**Work required:** Exactly reproduce each entry, leaving out nothing.
----------
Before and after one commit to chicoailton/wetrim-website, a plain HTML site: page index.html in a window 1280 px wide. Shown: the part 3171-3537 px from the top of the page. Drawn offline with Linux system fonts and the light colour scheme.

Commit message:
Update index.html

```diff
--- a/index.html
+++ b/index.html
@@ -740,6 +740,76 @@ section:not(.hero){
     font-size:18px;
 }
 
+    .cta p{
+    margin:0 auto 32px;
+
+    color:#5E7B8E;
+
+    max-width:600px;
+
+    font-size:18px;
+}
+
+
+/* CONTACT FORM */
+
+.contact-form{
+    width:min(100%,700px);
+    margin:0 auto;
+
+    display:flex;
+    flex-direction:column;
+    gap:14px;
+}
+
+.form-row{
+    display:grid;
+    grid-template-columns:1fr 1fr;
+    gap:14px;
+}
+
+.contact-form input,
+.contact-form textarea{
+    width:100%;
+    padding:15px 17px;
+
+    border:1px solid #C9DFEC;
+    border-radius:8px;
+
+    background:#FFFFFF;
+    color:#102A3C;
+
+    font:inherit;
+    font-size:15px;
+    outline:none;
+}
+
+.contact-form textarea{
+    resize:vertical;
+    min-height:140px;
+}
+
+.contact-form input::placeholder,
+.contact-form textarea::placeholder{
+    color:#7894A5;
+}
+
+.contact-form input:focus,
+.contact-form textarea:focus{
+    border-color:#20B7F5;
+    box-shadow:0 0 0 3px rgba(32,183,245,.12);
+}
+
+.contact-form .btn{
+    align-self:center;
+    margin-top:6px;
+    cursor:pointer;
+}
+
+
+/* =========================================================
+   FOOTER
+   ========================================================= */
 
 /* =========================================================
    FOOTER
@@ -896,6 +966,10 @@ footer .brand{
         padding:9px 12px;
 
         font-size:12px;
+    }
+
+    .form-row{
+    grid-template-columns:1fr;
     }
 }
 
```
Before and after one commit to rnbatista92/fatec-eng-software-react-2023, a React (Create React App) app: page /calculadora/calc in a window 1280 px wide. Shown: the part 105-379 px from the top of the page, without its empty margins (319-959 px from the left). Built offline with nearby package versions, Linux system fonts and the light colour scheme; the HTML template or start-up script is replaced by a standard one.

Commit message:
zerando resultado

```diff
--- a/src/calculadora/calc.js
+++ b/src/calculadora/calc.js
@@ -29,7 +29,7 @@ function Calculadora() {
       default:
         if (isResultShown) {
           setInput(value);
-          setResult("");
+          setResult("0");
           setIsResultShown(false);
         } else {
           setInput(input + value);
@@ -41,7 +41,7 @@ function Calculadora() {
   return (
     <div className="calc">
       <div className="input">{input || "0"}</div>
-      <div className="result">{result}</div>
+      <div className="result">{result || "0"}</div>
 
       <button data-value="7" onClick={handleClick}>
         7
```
----------
**Result of the task:**
Before and after one commit to chicoailton/wetrim-website, a plain HTML site: page index.html in a window 1280 px wide. Shown: the part 3171-3537 px from the top of the page. Drawn offline with Linux system fonts and the light colour scheme.

Commit message:
Update index.html

```diff
--- a/index.html
+++ b/index.html
@@ -740,6 +740,76 @@ section:not(.hero){
     font-size:18px;
 }
 
+    .cta p{
+    margin:0 auto 32px;
+
+    color:#5E7B8E;
+
+    max-width:600px;
+
+    font-size:18px;
+}
+
+
+/* CONTACT FORM */
+
+.contact-form{
+    width:min(100%,700px);
+    margin:0 auto;
+
+    display:flex;
+    flex-direction:column;
+    gap:14px;
+}
+
+.form-row{
+    display:grid;
+    grid-template-columns:1fr 1fr;
+    gap:14px;
+}
+
+.contact-form input,
+.contact-form textarea{
+    width:100%;
+    padding:15px 17px;
+
+    border:1px solid #C9DFEC;
+    border-radius:8px;
+
+    background:#FFFFFF;
+    color:#102A3C;
+
+    font:inherit;
+    font-size:15px;
+    outline:none;
+}
+
+.contact-form textarea{
+    resize:vertical;
+    min-height:140px;
+}
+
+.contact-form input::placeholder,
+.contact-form textarea::placeholder{
+    color:#7894A5;
+}
+
+.contact-form input:focus,
+.contact-form textarea:focus{
+    border-color:#20B7F5;
+    box-shadow:0 0 0 3px rgba(32,183,245,.12);
+}
+
+.contact-form .btn{
+    align-self:center;
+    margin-top:6px;
+    cursor:pointer;
+}
+
+
+/* =========================================================
+   FOOTER
+   ========================================================= */
 
 /* =========================================================
    FOOTER
@@ -896,6 +966,10 @@ footer .brand{
         padding:9px 12px;
 
         font-size:12px;
+    }
+
+    .form-row{
+    grid-template-columns:1fr;
     }
 }
 
```
Before and after one commit to rnbatista92/fatec-eng-software-react-2023, a React (Create React App) app: page /calculadora/calc in a window 1280 px wide. Shown: the part 105-379 px from the top of the page, without its empty margins (319-959 px from the left). Built offline with nearby package versions, Linux system fonts and the light colour scheme; the HTML template or start-up script is replaced by a standard one.

Commit message:
zerando resultado

```diff
--- a/src/calculadora/calc.js
+++ b/src/calculadora/calc.js
@@ -29,7 +29,7 @@ function Calculadora() {
       default:
         if (isResultShown) {
           setInput(value);
-          setResult("");
+          setResult("0");
           setIsResultShown(false);
         } else {
           setInput(input + value);
@@ -41,7 +41,7 @@ function Calculadora() {
   return (
     <div className="calc">
       <div className="input">{input || "0"}</div>
-      <div className="result">{result}</div>
+      <div className="result">{result || "0"}</div>
 
       <button data-value="7" onClick={handleClick}>
         7
```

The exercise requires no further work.